The ultimate goal is that workers’ compensation wages are supposed to fairly represent how much you were reasonably expected to earn with this employer. Your wage rate should not be inflated upward or downward but should be reasonable to you and your employer.
Once it is determined what a fair worker’s compensation wage was for that 52-week period, your work comp rate of pay is based upon the following formula: 52-week wages/52 x 2/3. Taxes are not deducted from work comp pay.
For example, if you earned $40,000 or were expected to earn $40,000 during the 52-week period before your accident, the calculation would be as follows: $40,000/52 = $769.23 x.666 = $512.30. Your work comp pay rate would be $512.30 per week. Seems simple, right? Not always!
A word of caution: sometimes employers or the employer’s worker’s compensation insurance company will report only portions of wages, inaccurate wages, leave out overtime calculations, or factor time periods that have a negative impact on an injured worker’s weekly pay rate. We see this all the time! While it may only save a little money to the employer or their worker’s compensation insurance carrier, the lowered rate may cause an injured worker to be more stretched for cash or render them unable to cover their bills every month. Also, if the injured worker ends up being off work for 6-12 months, the cost to their pocketbook can really add up. A trained worker’s compensation attorney can make sure that the calculation of your pay is reasonable and accurate.

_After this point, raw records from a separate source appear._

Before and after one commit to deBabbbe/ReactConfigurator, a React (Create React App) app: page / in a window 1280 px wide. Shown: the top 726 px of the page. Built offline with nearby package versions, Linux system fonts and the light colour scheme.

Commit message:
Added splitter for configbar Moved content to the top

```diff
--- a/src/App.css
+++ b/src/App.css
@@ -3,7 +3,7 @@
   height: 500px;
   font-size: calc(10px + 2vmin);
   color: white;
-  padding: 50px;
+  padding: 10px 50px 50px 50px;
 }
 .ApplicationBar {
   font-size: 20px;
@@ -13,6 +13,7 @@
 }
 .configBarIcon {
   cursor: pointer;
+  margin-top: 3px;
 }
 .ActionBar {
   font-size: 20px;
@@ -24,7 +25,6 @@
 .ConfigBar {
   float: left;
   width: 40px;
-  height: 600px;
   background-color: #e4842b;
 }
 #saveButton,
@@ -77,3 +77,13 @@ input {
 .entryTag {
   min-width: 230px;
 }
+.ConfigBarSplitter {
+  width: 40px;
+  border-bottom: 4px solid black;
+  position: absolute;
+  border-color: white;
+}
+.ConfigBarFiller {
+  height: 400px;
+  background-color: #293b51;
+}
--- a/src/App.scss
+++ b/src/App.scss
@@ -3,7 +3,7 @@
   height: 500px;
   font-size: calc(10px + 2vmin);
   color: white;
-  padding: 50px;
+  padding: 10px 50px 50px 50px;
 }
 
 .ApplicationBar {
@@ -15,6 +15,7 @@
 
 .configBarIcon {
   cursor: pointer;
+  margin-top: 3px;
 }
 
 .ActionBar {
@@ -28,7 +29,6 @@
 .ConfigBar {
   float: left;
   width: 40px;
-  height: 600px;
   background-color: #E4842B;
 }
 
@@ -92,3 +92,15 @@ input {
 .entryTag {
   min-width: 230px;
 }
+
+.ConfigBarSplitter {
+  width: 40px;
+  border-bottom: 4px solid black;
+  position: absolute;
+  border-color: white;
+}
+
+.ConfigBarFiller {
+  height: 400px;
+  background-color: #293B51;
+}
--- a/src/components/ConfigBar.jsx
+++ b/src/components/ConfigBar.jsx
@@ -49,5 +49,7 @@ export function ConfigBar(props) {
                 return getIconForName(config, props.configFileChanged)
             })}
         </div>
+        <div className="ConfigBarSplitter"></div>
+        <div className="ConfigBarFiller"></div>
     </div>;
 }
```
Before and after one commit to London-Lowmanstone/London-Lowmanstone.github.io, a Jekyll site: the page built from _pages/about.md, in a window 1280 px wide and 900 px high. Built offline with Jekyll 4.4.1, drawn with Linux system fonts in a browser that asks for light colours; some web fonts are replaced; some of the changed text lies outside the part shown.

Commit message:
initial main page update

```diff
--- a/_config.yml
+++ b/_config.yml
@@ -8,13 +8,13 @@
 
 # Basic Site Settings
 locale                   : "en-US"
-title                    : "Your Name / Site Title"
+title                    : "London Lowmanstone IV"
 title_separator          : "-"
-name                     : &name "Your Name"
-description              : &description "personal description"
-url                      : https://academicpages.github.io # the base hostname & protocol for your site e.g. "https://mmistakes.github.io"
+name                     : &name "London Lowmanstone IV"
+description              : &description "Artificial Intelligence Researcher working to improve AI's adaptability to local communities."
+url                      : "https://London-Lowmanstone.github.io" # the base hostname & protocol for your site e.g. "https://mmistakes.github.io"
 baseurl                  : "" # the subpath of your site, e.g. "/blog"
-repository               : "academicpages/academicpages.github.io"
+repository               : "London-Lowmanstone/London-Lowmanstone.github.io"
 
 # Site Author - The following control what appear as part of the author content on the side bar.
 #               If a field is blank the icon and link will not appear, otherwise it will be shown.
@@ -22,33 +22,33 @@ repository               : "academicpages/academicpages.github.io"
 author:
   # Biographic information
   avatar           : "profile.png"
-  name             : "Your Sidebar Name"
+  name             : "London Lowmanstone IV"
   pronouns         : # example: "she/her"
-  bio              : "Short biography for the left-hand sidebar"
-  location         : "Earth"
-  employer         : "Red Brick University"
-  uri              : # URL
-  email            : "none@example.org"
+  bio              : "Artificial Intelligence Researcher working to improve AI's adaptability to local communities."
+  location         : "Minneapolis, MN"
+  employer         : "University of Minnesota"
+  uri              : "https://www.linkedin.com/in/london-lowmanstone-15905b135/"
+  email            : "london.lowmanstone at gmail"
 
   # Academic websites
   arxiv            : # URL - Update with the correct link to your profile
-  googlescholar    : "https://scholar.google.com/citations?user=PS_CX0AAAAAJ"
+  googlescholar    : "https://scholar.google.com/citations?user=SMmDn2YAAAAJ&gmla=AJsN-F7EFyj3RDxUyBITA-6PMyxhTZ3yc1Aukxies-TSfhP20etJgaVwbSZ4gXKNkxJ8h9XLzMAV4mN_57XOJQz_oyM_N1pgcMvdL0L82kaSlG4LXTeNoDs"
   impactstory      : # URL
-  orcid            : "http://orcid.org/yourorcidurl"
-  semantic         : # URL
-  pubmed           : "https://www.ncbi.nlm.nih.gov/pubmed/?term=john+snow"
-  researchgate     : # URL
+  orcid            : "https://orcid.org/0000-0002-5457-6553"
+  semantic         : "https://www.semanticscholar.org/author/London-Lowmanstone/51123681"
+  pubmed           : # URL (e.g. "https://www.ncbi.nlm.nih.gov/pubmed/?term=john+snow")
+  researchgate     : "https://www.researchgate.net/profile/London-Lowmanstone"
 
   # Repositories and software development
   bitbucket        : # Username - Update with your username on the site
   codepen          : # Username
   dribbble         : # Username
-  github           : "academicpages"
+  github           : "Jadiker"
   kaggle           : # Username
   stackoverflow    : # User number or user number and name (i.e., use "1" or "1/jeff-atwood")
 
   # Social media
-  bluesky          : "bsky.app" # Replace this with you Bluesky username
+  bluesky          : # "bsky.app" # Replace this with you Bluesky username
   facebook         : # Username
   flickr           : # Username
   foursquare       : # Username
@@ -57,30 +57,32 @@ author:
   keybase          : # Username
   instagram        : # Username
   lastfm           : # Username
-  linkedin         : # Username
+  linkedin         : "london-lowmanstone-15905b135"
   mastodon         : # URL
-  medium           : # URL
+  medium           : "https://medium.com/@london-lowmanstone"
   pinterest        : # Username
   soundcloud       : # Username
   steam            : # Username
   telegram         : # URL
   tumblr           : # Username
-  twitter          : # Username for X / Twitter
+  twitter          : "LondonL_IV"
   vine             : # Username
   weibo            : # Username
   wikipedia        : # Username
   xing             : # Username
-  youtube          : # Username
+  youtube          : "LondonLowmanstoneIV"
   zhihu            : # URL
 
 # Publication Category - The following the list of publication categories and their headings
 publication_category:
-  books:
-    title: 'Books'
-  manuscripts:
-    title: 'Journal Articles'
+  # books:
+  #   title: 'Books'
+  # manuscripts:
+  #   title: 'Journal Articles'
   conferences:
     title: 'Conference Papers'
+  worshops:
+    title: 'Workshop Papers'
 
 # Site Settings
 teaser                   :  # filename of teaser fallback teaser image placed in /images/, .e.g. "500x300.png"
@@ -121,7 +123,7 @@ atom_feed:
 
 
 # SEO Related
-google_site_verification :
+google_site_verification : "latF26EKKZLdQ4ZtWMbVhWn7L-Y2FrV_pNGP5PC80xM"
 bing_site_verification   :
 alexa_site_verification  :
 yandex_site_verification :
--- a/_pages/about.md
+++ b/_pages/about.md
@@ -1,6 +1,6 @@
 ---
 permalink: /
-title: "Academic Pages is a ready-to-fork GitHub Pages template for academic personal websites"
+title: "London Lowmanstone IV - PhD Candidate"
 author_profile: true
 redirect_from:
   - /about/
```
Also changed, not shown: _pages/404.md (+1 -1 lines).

If you have questions or need assistance on this topic, please feel free to call the attorneys at Klezmer Maudlin. Our attorneys handle work comp claims statewide, and we have physical offices in Lafayette, Indianapolis, Jeffersonville/New Albany, and Evansville/New Harmony.